Could you print each entry below verbatim while omitting the pictures?

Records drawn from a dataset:
►

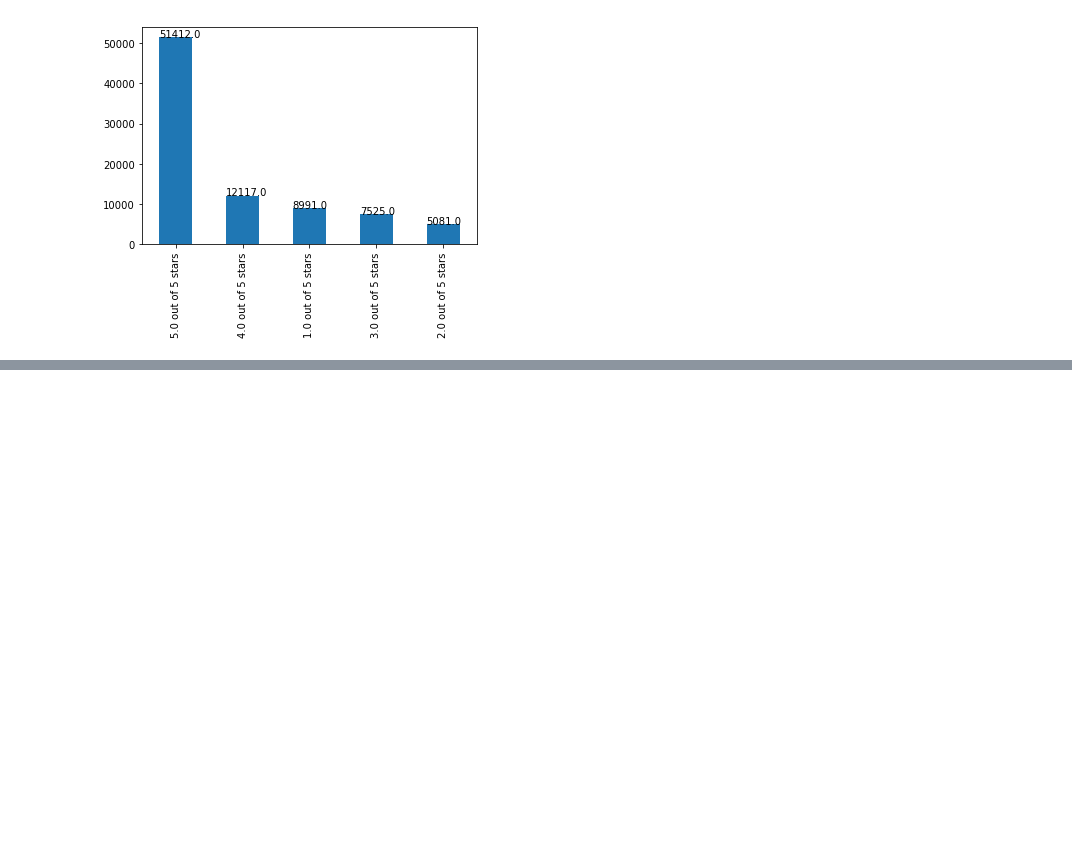
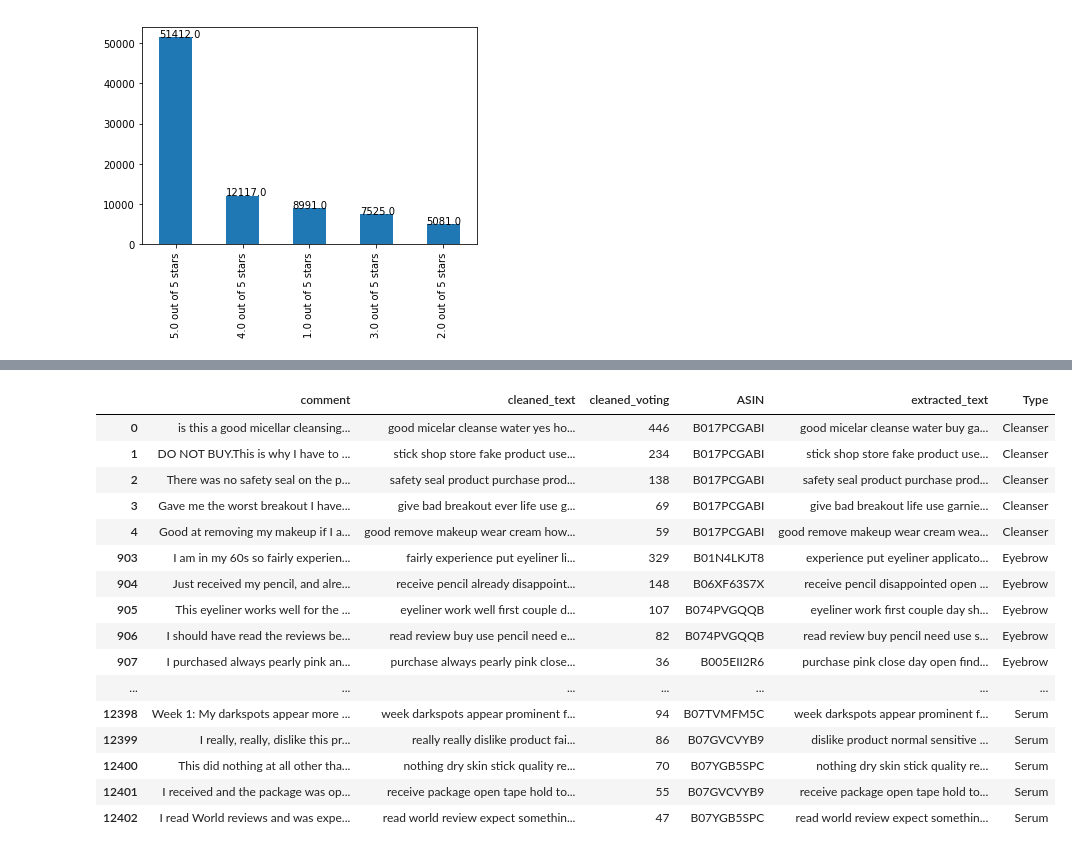
Before and after one commit to junronglau/product-defects-extraction, a Jupyter notebook: notebooks/explore.ipynb, the cells around one changed output, grey strips where cells are left out. Drawn from its saved outputs; the diff is of its cells as text; code cells hidden in the pictures; blank space fills up the shorter version.

```diff
--- a/notebooks/explore.ipynb
+++ b/notebooks/explore.ipynb
@@ -50,0 +109,28 @@ Index(['stars', 'profile_name', 'profile_link', 'profile_image', 'title',
+# %%
+# Look at top rated reviews - We can use these + filter out N,V,Js to extract the keywords for seeding our topic models.
+# Assumption here is that the higher voted the issues, the more prevalant it is and representative of the underlying dataset (to some extent)
+# Because ppl upvote means they are facing the same issue, and hence similar issues worded differently will exist too
+
+def replace_null(col, replace_text):
+    col = col.copy()
+    return col.fillna(replace_text)
+
+
+def remove_short_words(col, length):
+    col = col.copy()
+    t = col.str.split(expand=True).stack()
+    return t.loc[t.str.len() >= length].groupby(level=0).apply(' '.join)
+
+
+def remove_digits(col):
+    col = col.copy()
+    return col.str.replace('\d+', '')
+
+
+df['cleaned_text'] = remove_digits(df['cleaned_text'])
+df['cleaned_text'] = remove_short_words(df['cleaned_text'], 3)
+df['cleaned_text'] = replace_null(df['cleaned_text'], np.nan)
+top_rated_df = df[['comment','cleaned_text','cleaned_voting', 'ASIN']].sort_values(by='cleaned_voting', ascending=False)
+top_rated_df['cleaned_text'] = top_rated_df['cleaned_text'].str.strip().drop_duplicates()
+top_rated_df['extracted_text'] = top_rated_df['cleaned_text'].astype(str).apply(filter_pos_tags, tag_lst=['N', 'V', 'J'])
+top_rated_df.dropna(inplace=True)
@@ -50,0 +145,23 @@ Index(['stars', 'profile_name', 'profile_link', 'profile_image', 'title',
+# %%
+# Get the top 5 from each product category
+merged_df = pd.merge(top_rated_df,prod_cat_df,on='ASIN', how='left')
+g = merged_df.groupby(["Type"]).apply(lambda x: x.sort_values(["cleaned_voting"], ascending=False)).reset_index(drop=True)
+g.groupby('Type').head(5)
+# %% [output]
+|  | comment | cleaned_text | cleaned_voting | ASIN | extracted_text | Type |
+| 0 | is this a good micellar cleansing... | good micelar cleanse water yes ho... | 446 | B017PCGABI | good micelar cleanse water buy ga... | Cleanser |
+| 1 | DO NOT BUY.This is why I have to ... | stick shop store fake product use... | 234 | B017PCGABI | stick shop store fake product use... | Cleanser |
+| 2 | There was no safety seal on the p... | safety seal product purchase prod... | 138 | B017PCGABI | safety seal product purchase prod... | Cleanser |
+| 3 | Gave me the worst breakout I have... | give bad breakout ever life use g... | 69 | B017PCGABI | give bad breakout life use garnie... | Cleanser |
+| 4 | Good at removing my makeup if I a... | good remove makeup wear cream how... | 59 | B017PCGABI | good remove makeup wear cream wea... | Cleanser |
+| 903 | I am in my 60s so fairly experien... | fairly experience put eyeliner li... | 329 | B01N4LKJT8 | experience put eyeliner applicato... | Eyebrow |
+| 904 | Just received my pencil, and alre... | receive pencil already disappoint... | 148 | B06XF63S7X | receive pencil disappointed open ... | Eyebrow |
+| 905 | This eyeliner works well for the ... | eyeliner work well first couple d... | 107 | B074PVGQQB | eyeliner work first couple day sh... | Eyebrow |
+| 906 | I should have read the reviews be... | read review buy use pencil need e... | 82 | B074PVGQQB | read review buy pencil need use s... | Eyebrow |
+| 907 | I purchased always pearly pink an... | purchase always pearly pink close... | 36 | B005EII2R6 | purchase pink close day open find... | Eyebrow |
+| ... | ... | ... | ... | ... | ... | ... |
+| 12398 | Week 1: My darkspots appear more ... | week darkspots appear prominent f... | 94 | B07TVMFM5C | week darkspots appear prominent f... | Serum |
+| 12399 | I really, really, dislike this pr... | really really dislike product fai... | 86 | B07GVCVYB9 | dislike product normal sensitive ... | Serum |
+| 12400 | This did nothing at all other tha... | nothing dry skin stick quality re... | 70 | B07YGB5SPC | nothing dry skin stick quality re... | Serum |
+| 12401 | I received and the package was op... | receive package open tape hold to... | 55 | B07GVCVYB9 | receive package open tape hold to... | Serum |
+| 12402 | I read World reviews and was expe... | read world review expect somethin... | 47 | B07YGB5SPC | read world review expect somethin... | Serum |
```
Also changed, not shown: parts of 9 cells of this notebook.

◄

**Answer below**.
Before and after one commit to junronglau/product-defects-extraction, a Jupyter notebook: notebooks/explore.ipynb, the cells around one changed output, grey strips where cells are left out. Drawn from its saved outputs; the diff is of its cells as text; code cells hidden in the pictures; blank space fills up the shorter version.

```diff
--- a/notebooks/explore.ipynb
+++ b/notebooks/explore.ipynb
@@ -50,0 +109,28 @@ Index(['stars', 'profile_name', 'profile_link', 'profile_image', 'title',
+# %%
+# Look at top rated reviews - We can use these + filter out N,V,Js to extract the keywords for seeding our topic models.
+# Assumption here is that the higher voted the issues, the more prevalant it is and representative of the underlying dataset (to some extent)
+# Because ppl upvote means they are facing the same issue, and hence similar issues worded differently will exist too
+
+def replace_null(col, replace_text):
+    col = col.copy()
+    return col.fillna(replace_text)
+
+
+def remove_short_words(col, length):
+    col = col.copy()
+    t = col.str.split(expand=True).stack()
+    return t.loc[t.str.len() >= length].groupby(level=0).apply(' '.join)
+
+
+def remove_digits(col):
+    col = col.copy()
+    return col.str.replace('\d+', '')
+
+
+df['cleaned_text'] = remove_digits(df['cleaned_text'])
+df['cleaned_text'] = remove_short_words(df['cleaned_text'], 3)
+df['cleaned_text'] = replace_null(df['cleaned_text'], np.nan)
+top_rated_df = df[['comment','cleaned_text','cleaned_voting', 'ASIN']].sort_values(by='cleaned_voting', ascending=False)
+top_rated_df['cleaned_text'] = top_rated_df['cleaned_text'].str.strip().drop_duplicates()
+top_rated_df['extracted_text'] = top_rated_df['cleaned_text'].astype(str).apply(filter_pos_tags, tag_lst=['N', 'V', 'J'])
+top_rated_df.dropna(inplace=True)
@@ -50,0 +145,23 @@ Index(['stars', 'profile_name', 'profile_link', 'profile_image', 'title',
+# %%
+# Get the top 5 from each product category
+merged_df = pd.merge(top_rated_df,prod_cat_df,on='ASIN', how='left')
+g = merged_df.groupby(["Type"]).apply(lambda x: x.sort_values(["cleaned_voting"], ascending=False)).reset_index(drop=True)
+g.groupby('Type').head(5)
+# %% [output]
+|  | comment | cleaned_text | cleaned_voting | ASIN | extracted_text | Type |
+| 0 | is this a good micellar cleansing... | good micelar cleanse water yes ho... | 446 | B017PCGABI | good micelar cleanse water buy ga... | Cleanser |
+| 1 | DO NOT BUY.This is why I have to ... | stick shop store fake product use... | 234 | B017PCGABI | stick shop store fake product use... | Cleanser |
+| 2 | There was no safety seal on the p... | safety seal product purchase prod... | 138 | B017PCGABI | safety seal product purchase prod... | Cleanser |
+| 3 | Gave me the worst breakout I have... | give bad breakout ever life use g... | 69 | B017PCGABI | give bad breakout life use garnie... | Cleanser |
+| 4 | Good at removing my makeup if I a... | good remove makeup wear cream how... | 59 | B017PCGABI | good remove makeup wear cream wea... | Cleanser |
+| 903 | I am in my 60s so fairly experien... | fairly experience put eyeliner li... | 329 | B01N4LKJT8 | experience put eyeliner applicato... | Eyebrow |
+| 904 | Just received my pencil, and alre... | receive pencil already disappoint... | 148 | B06XF63S7X | receive pencil disappointed open ... | Eyebrow |
+| 905 | This eyeliner works well for the ... | eyeliner work well first couple d... | 107 | B074PVGQQB | eyeliner work first couple day sh... | Eyebrow |
+| 906 | I should have read the reviews be... | read review buy use pencil need e... | 82 | B074PVGQQB | read review buy pencil need use s... | Eyebrow |
+| 907 | I purchased always pearly pink an... | purchase always pearly pink close... | 36 | B005EII2R6 | purchase pink close day open find... | Eyebrow |
+| ... | ... | ... | ... | ... | ... | ... |
+| 12398 | Week 1: My darkspots appear more ... | week darkspots appear prominent f... | 94 | B07TVMFM5C | week darkspots appear prominent f... | Serum |
+| 12399 | I really, really, dislike this pr... | really really dislike product fai... | 86 | B07GVCVYB9 | dislike product normal sensitive ... | Serum |
+| 12400 | This did nothing at all other tha... | nothing dry skin stick quality re... | 70 | B07YGB5SPC | nothing dry skin stick quality re... | Serum |
+| 12401 | I received and the package was op... | receive package open tape hold to... | 55 | B07GVCVYB9 | receive package open tape hold to... | Serum |
+| 12402 | I read World reviews and was expe... | read world review expect somethin... | 47 | B07YGB5SPC | read world review expect somethin... | Serum |
```
Also changed, not shown: parts of 9 cells of this notebook.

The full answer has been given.